### INPUT

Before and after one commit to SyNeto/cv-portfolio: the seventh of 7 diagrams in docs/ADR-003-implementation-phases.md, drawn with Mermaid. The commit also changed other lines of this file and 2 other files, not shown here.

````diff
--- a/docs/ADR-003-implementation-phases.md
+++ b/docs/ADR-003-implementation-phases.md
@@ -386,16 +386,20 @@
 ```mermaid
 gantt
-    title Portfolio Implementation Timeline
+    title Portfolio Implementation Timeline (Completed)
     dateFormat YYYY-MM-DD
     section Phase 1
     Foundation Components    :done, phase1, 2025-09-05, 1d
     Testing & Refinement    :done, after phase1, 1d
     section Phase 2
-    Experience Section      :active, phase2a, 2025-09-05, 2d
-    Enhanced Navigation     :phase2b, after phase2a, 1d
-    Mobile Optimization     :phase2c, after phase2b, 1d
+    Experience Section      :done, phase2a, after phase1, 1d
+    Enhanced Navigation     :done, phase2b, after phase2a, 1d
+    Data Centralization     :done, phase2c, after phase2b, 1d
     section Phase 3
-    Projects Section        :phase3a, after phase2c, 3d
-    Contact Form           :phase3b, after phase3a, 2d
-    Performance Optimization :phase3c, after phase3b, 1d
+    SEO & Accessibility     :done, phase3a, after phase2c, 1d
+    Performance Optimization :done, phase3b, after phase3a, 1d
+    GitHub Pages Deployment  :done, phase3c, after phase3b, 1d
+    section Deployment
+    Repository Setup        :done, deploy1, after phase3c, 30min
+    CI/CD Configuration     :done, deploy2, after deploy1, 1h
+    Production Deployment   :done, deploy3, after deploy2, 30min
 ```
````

######
### INPUT

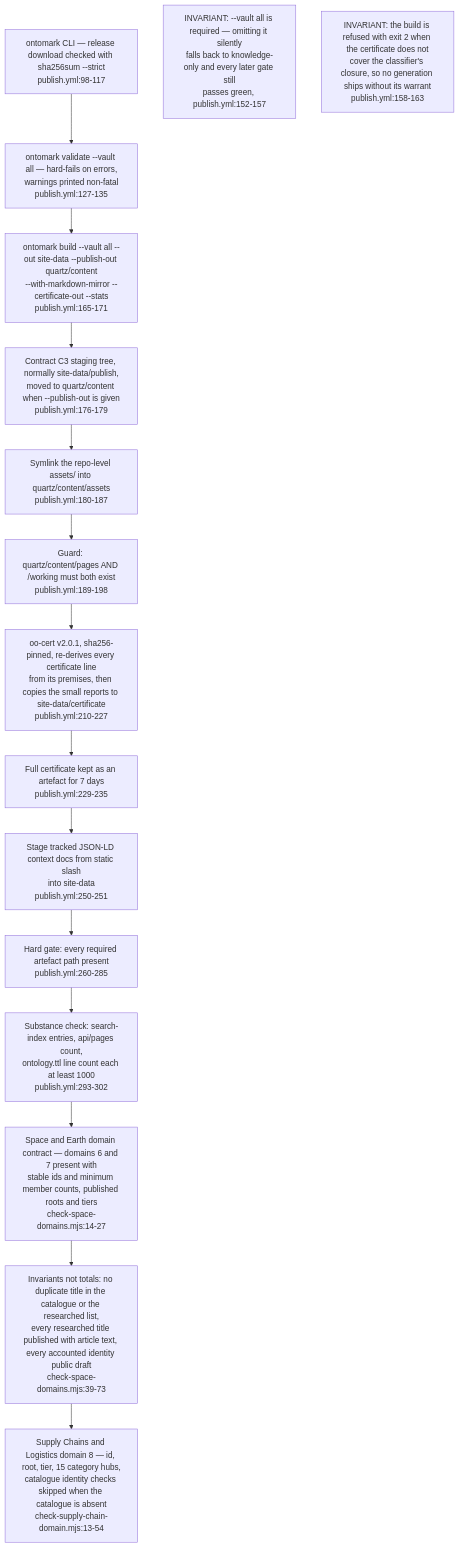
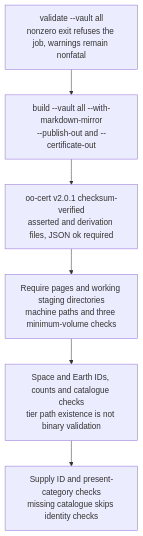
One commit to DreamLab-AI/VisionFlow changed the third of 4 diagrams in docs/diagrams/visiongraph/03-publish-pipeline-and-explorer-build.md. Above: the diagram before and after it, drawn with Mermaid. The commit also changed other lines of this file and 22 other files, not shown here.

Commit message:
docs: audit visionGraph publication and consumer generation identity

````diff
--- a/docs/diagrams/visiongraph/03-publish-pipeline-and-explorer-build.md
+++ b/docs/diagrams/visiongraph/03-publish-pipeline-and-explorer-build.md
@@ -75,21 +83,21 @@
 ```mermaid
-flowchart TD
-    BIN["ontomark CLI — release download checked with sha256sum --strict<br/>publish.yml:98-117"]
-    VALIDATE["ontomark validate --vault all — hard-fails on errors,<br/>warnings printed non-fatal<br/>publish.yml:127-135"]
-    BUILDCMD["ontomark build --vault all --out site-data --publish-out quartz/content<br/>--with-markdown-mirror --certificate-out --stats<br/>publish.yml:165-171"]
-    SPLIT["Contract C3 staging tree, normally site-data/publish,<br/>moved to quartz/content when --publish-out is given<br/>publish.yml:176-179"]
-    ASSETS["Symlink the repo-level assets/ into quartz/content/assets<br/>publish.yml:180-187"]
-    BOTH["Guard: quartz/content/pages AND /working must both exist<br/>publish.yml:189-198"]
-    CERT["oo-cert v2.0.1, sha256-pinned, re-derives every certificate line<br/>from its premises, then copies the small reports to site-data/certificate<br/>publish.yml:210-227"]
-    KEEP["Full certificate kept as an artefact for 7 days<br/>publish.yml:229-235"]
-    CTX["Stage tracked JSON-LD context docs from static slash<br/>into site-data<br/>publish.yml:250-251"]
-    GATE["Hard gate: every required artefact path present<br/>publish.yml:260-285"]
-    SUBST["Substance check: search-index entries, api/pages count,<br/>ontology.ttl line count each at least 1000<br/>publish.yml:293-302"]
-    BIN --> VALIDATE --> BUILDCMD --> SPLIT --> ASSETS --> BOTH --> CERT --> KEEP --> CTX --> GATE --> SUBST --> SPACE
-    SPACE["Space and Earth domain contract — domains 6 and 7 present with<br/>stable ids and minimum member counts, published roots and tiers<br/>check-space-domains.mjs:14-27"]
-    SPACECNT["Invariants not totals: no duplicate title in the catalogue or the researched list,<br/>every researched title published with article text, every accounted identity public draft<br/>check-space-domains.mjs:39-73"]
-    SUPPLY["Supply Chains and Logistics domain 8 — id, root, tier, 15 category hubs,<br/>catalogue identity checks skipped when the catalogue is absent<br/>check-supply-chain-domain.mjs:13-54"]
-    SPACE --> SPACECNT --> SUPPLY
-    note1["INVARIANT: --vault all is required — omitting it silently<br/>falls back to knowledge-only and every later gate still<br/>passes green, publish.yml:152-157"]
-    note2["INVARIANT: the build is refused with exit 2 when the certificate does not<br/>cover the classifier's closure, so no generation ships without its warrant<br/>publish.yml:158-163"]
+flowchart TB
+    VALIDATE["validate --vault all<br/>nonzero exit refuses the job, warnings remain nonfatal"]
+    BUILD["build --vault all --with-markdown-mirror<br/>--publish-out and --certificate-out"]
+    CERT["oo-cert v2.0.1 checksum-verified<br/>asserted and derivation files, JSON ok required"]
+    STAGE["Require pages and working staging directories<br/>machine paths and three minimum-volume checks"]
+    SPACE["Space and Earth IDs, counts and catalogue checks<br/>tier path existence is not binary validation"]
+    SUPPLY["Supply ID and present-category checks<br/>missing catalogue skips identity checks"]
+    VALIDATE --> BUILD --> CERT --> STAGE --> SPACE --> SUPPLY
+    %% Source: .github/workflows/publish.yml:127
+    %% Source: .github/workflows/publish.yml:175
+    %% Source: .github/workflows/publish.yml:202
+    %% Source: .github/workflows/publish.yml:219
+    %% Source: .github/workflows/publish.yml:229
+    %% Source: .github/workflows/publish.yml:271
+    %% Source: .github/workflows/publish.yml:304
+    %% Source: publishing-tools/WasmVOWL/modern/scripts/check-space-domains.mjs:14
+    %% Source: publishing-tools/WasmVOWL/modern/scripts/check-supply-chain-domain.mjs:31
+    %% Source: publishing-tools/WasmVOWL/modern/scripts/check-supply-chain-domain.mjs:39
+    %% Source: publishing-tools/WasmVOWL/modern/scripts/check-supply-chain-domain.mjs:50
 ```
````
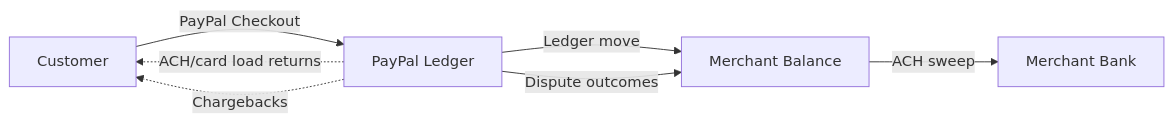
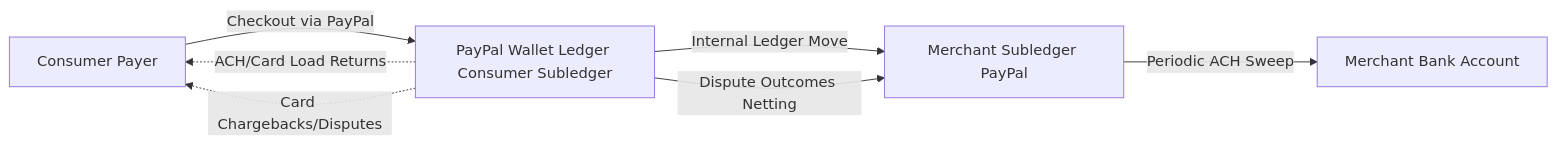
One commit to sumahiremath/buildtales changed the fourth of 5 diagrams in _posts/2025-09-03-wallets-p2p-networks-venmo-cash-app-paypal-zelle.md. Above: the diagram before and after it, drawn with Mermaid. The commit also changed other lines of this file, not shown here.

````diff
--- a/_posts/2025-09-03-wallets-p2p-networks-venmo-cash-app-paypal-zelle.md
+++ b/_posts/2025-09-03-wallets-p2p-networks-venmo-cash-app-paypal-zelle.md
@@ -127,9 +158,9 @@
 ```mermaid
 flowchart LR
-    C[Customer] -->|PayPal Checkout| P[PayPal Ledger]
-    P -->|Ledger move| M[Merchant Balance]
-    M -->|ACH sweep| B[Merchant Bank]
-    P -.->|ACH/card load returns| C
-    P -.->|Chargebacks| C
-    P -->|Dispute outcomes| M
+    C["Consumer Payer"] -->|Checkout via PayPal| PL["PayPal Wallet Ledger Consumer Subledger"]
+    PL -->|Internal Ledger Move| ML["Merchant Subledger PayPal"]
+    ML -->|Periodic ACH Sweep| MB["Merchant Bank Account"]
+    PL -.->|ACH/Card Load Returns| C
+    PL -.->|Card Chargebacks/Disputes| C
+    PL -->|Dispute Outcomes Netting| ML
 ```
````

######
### INPUT

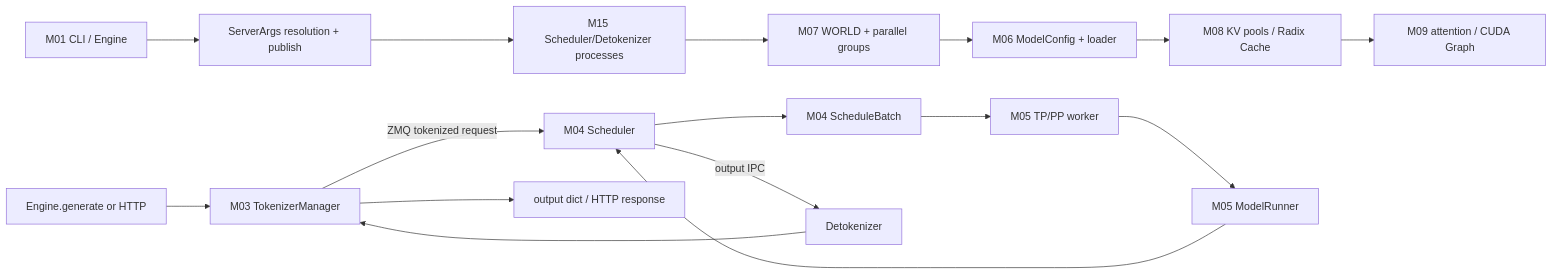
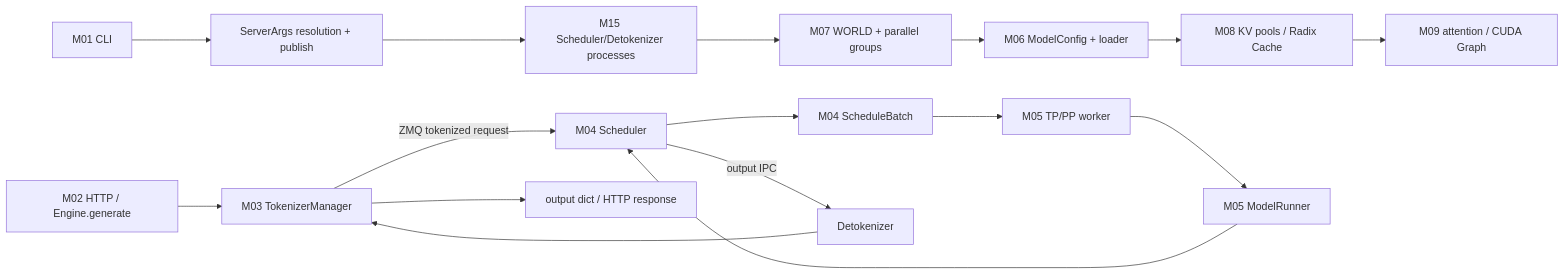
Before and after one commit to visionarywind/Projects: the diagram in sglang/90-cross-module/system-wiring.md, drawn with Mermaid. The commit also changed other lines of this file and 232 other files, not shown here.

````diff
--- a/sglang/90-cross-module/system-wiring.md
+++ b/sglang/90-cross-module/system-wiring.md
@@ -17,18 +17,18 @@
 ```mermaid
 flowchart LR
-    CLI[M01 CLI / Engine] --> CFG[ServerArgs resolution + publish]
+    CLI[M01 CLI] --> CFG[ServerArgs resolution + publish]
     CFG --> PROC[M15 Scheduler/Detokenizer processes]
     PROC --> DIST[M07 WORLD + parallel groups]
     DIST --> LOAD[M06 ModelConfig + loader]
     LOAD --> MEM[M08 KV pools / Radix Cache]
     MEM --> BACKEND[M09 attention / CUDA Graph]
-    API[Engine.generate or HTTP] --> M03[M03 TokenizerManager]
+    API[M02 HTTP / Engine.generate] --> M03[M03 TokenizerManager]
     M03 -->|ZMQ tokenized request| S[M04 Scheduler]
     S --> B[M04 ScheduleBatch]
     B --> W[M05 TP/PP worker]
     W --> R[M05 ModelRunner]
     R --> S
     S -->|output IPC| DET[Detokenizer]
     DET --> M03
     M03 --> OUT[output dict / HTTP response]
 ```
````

######

## DIRECTIONS:
What you return should be exactly the lines above, starting at the one with "and Earth domain" and ending at the one with "pages and working", and nothing else.

## OUTPUT OF THE EXERCISE:
-    SPACE["Space and Earth domain contract — domains 6 and 7 present with<br/>stable ids and minimum member counts, published roots and tiers<br/>check-space-domains.mjs:14-27"]
-    SPACECNT["Invariants not totals: no duplicate title in the catalogue or the researched list,<br/>every researched title published with article text, every accounted identity public draft<br/>check-space-domains.mjs:39-73"]
-    SUPPLY["Supply Chains and Logistics domain 8 — id, root, tier, 15 category hubs,<br/>catalogue identity checks skipped when the catalogue is absent<br/>check-supply-chain-domain.mjs:13-54"]
-    SPACE --> SPACECNT --> SUPPLY
-    note1["INVARIANT: --vault all is required — omitting it silently<br/>falls back to knowledge-only and every later gate still<br/>passes green, publish.yml:152-157"]
-    note2["INVARIANT: the build is refused with exit 2 when the certificate does not<br/>cover the classifier's closure, so no generation ships without its warrant<br/>publish.yml:158-163"]
+flowchart TB
+    VALIDATE["validate --vault all<br/>nonzero exit refuses the job, warnings remain nonfatal"]
+    BUILD["build --vault all --with-markdown-mirror<br/>--publish-out and --certificate-out"]
+    CERT["oo-cert v2.0.1 checksum-verified<br/>asserted and derivation files, JSON ok required"]
+    STAGE["Require pages and working staging directories<br/>machine paths and three minimum-volume checks"]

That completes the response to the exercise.